“Zak Brown, CEO of McLaren Racing, and Andreas Seidl, Team Principal of McLaren F1, informed Formula 1 and the FIA of the decision this evening. The decision has been taken based on a duty of care not only to McLaren F1 employees and partners, but also to the team’s competitors, Formula 1 fans and wider F1 stakeholders.”
The teams met and half of them (five) were willing to race so it was a stalemate and had to be discussed with other parties to come to a decision. Then Daimler AG came into the picture, instructing its team (Mercedes-AMG PETRONAS Motorsport) not to participate, along with persuading it customer teams Racing Point and Williams to do the same. That left only two teams willing to race – Red Bull Racing and AlphaTauri. The decision was clear: pull out. Some drivers packed and got on flights home right away.
It was still dark in the western world (6 am in Malaysia) as the Australian Grand Prix Corporation (AGPC) sent out its statement: “At 9 am today, the Australian Grand Prix Corporation was advised by Formula One of their intention to cancel all Formula 1 activity at the Formula 1 Australian Grand Prix. In light of this decision and updated advice this morning from the Chief Health Officer of the Victorian Government’s Department of Human and Health Services, the Australian Grand Prix Corporation confirms the Formula 1 Australian Grand Prix is cancelled immediately.”
The FIA, Formula 1 and AGPC confirmed that the race was cancelled although there had been hopes that it could still be run – without spectators as the local government had banned large gatherings. “All parties took into consideration the huge efforts of the AGPC, Motorsport Australia, staff and volunteers to stage the opening round of the 2020 FIA Formula One World Championship in Melbourne, however concluded that the safety of all members of the Formula 1 family and the wider community, as well as the fairness of the competition take priority,” the statement said.
The next round is in Bahrain, which is to be held on March 22, and the organisers for that event have already planned to run the race without spectators present, relying on livestreaming and TV broadcasts. At the time of writing, Bahrain has around 60 cases and no deaths.

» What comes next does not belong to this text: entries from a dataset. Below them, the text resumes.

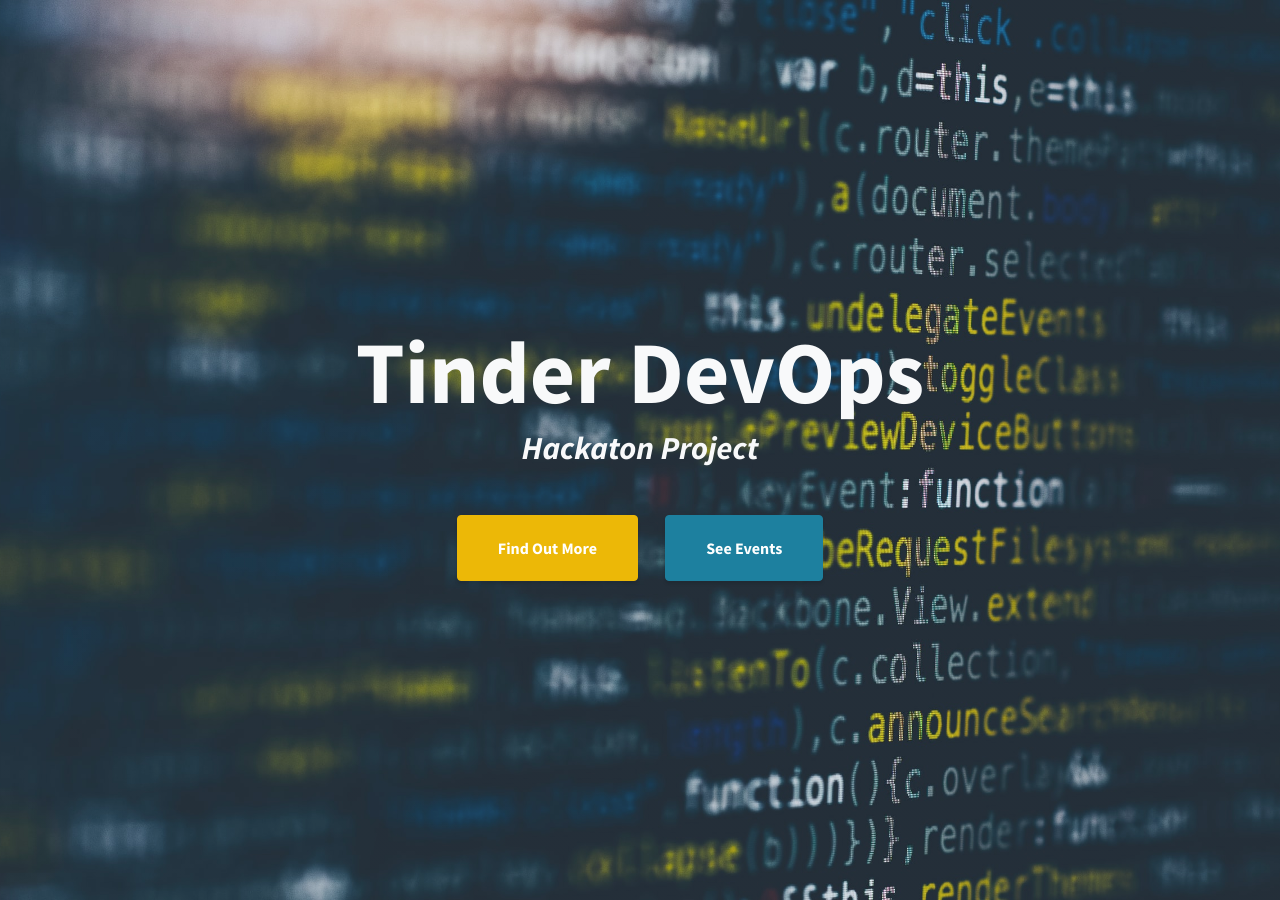
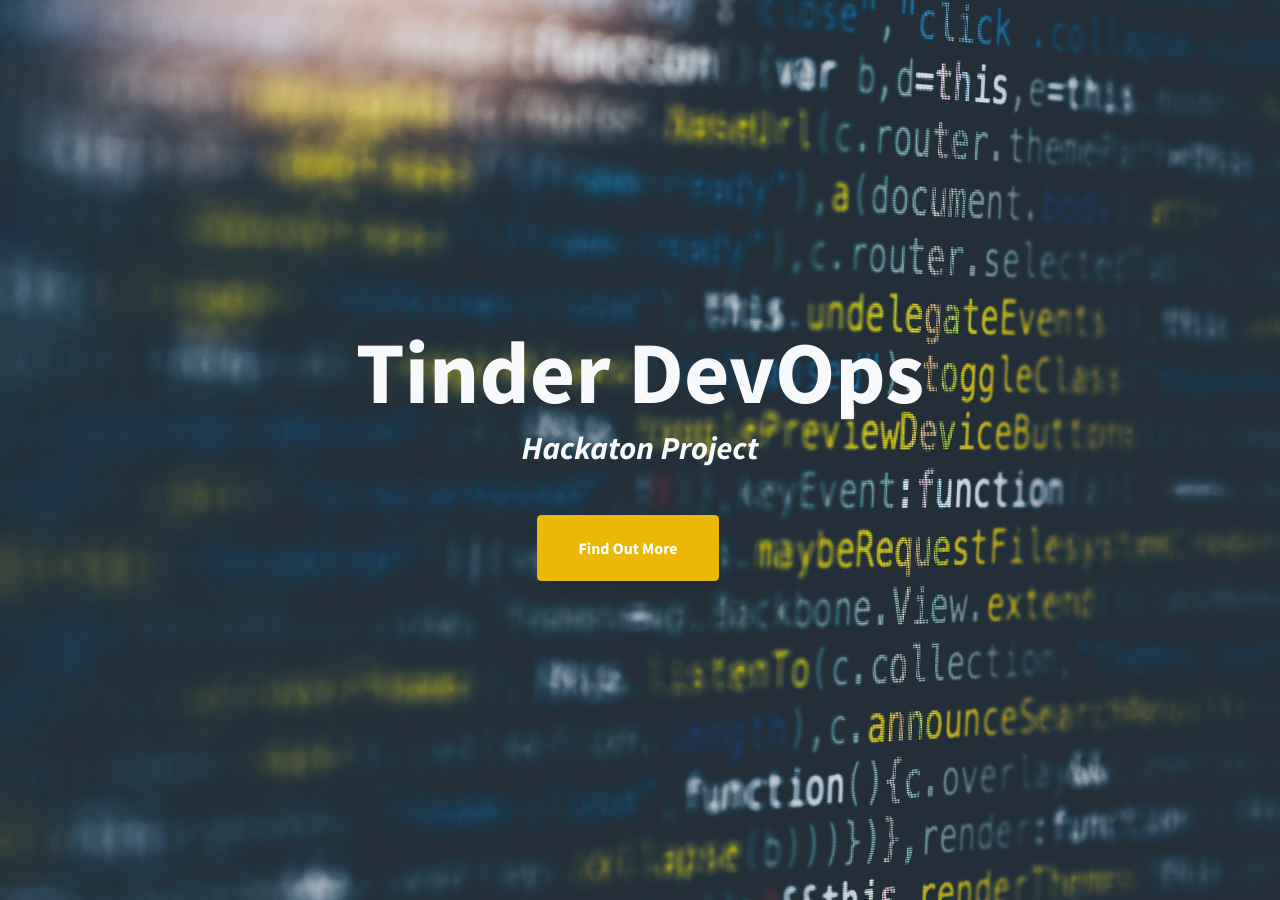
Before and after one commit to milenabaj/tinder_devops, a Jekyll site: the page index.html, which Jekyll copies as it is, in a window 1280 px wide and 900 px high. Built offline with Jekyll 4.4.1, drawn with Linux system fonts in a browser that asks for light colours.

Commit message:
Update index.html

```diff
--- a/index.html
+++ b/index.html
@@ -37,7 +37,6 @@
             <h1 class="mb-1 text-light">Tinder DevOps</h1>
             <h2 class="mb-5 text-light"> <em> Hackaton Project </em></h2>
             <a class="btn btn-secondary btn-xl js-scroll-trigger mr-4" href="#about">Find Out More</a>
-            <a class="btn btn-primary btn-xl js-scroll-trigger" href="#calendar">See Events</a>
         </div>
         <div class="overlay"></div>
     </header>
```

Then there is the third round in Vietnam which has yet to be decided upon. The race is scheduled for April 5 but the government has already declared that anyone who has been in Italy (as well as China, Iran and certain areas of South Korea) in the previous 14 days will not be allowed in. That would mean the Italian teams and Pirelli’s personnel. With the W.H.O. having declared that the situation is now a ‘pandemic’ and urging governments to be more serious, it is likely that the Vietnamese will not be as flexible as the Australians. So it looks like the round will be postponed if not cancelled which is unfortunate as it would be the first time F1 is held in the country.
As for the rest of the championship, there is uncertainty since the pandemic is growing daily and even postponement of events may not be possible. The virus isn’t just going to ‘vanish’ overnight and even if it can be slowed, it will still be around for some time to come. Singapore’s Prime Minister last night warned that ‘this outbreak will continue for some time – a year, and maybe longer’.
Apart from F1, other motorsports events have also been cancelled or postponed, including the Formula E round that was scheduled for June 22. The organisers of the Jakarta e-Prix will follow the instruction of the Governor of Jakarta not to run the race even though it is still many months ahead. It will be rescheduled but the new date has not been announced yet. Jakarta joins the circuits in Sanya, China and Rome which have had their events postponed.
Related: Formula E round in China cancelled, other motorsports events under review by FIA due to concerns about coronavirus.